(Items from a data source)
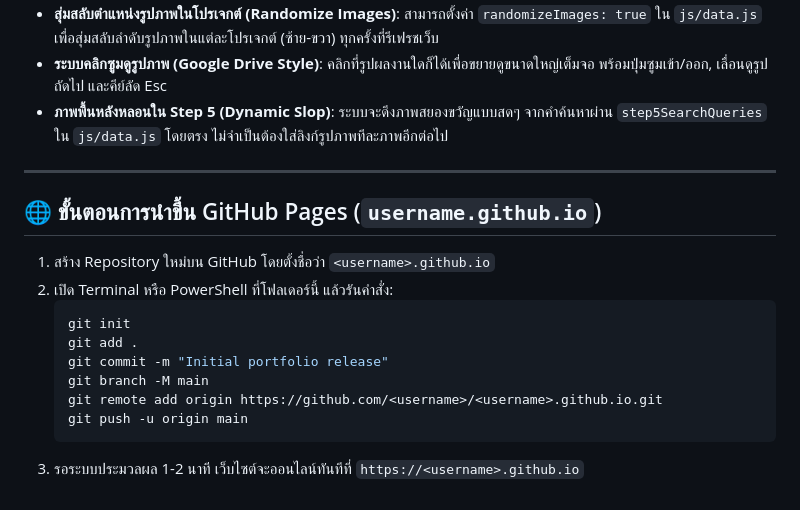
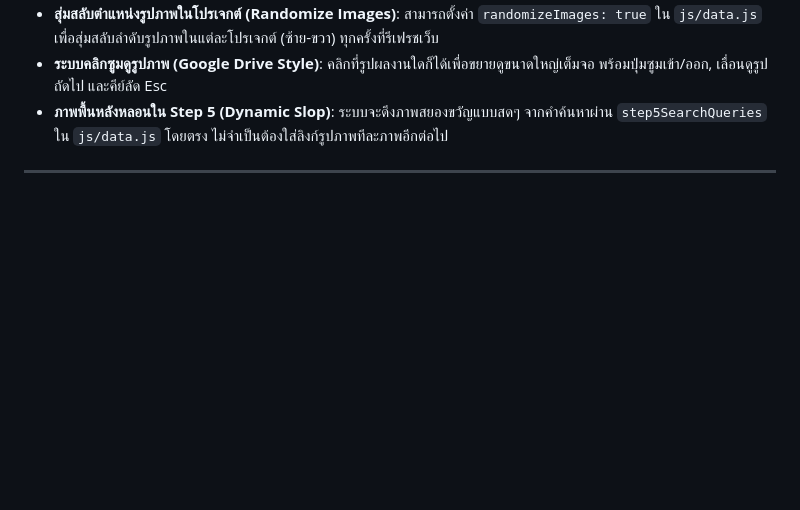
Before and after one commit to natthanansute/natthanansute.github.io, a Markdown page: README.md, the part around the change. GitHub-like rendering; blank space fills up the shorter version.

Commit message:
Remove GitHub Pages setup instructions
Removed GitHub Pages deployment instructions from README.

````diff
--- a/README.md
+++ b/README.md
@@ -59,17 +59,3 @@ PF/
 - **ภาพพื้นหลังหลอนใน Step 5 (Dynamic Slop)**: ระบบจะดึงภาพสยองขวัญแบบสดๆ จากคำค้นหาผ่าน `step5SearchQueries` ใน `js/data.js` โดยตรง ไม่จำเป็นต้องใส่ลิงก์รูปภาพทีละภาพอีกต่อไป
 
 ---
-
-## 🌐 ขั้นตอนการนำขึ้น GitHub Pages (`username.github.io`)
-
-1. สร้าง Repository ใหม่บน GitHub โดยตั้งชื่อว่า `<username>.github.io`
-2. เปิด Terminal หรือ PowerShell ที่โฟลเดอร์นี้ แล้วรันคำสั่ง:
-   ```bash
-   git init
-   git add .
-   git commit -m "Initial portfolio release"
-   git branch -M main
-   git remote add origin https://github.com/<username>/<username>.github.io.git
-   git push -u origin main
-   ```
-3. รอระบบประมวลผล 1-2 นาที เว็บไซต์จะออนไลน์ทันทีที่ `https://<username>.github.io`
````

(ABOUT THIS TASK) The result should be every entry, word for word, and no pictures.

(WRITTEN ANSWER)
Before and after one commit to natthanansute/natthanansute.github.io, a Markdown page: README.md, the part around the change. GitHub-like rendering; blank space fills up the shorter version.

Commit message:
Remove GitHub Pages setup instructions
Removed GitHub Pages deployment instructions from README.

````diff
--- a/README.md
+++ b/README.md
@@ -59,17 +59,3 @@ PF/
 - **ภาพพื้นหลังหลอนใน Step 5 (Dynamic Slop)**: ระบบจะดึงภาพสยองขวัญแบบสดๆ จากคำค้นหาผ่าน `step5SearchQueries` ใน `js/data.js` โดยตรง ไม่จำเป็นต้องใส่ลิงก์รูปภาพทีละภาพอีกต่อไป
 
 ---
-
-## 🌐 ขั้นตอนการนำขึ้น GitHub Pages (`username.github.io`)
-
-1. สร้าง Repository ใหม่บน GitHub โดยตั้งชื่อว่า `<username>.github.io`
-2. เปิด Terminal หรือ PowerShell ที่โฟลเดอร์นี้ แล้วรันคำสั่ง:
-   ```bash
-   git init
-   git add .
-   git commit -m "Initial portfolio release"
-   git branch -M main
-   git remote add origin https://github.com/<username>/<username>.github.io.git
-   git push -u origin main
-   ```
-3. รอระบบประมวลผล 1-2 นาที เว็บไซต์จะออนไลน์ทันทีที่ `https://<username>.github.io`
````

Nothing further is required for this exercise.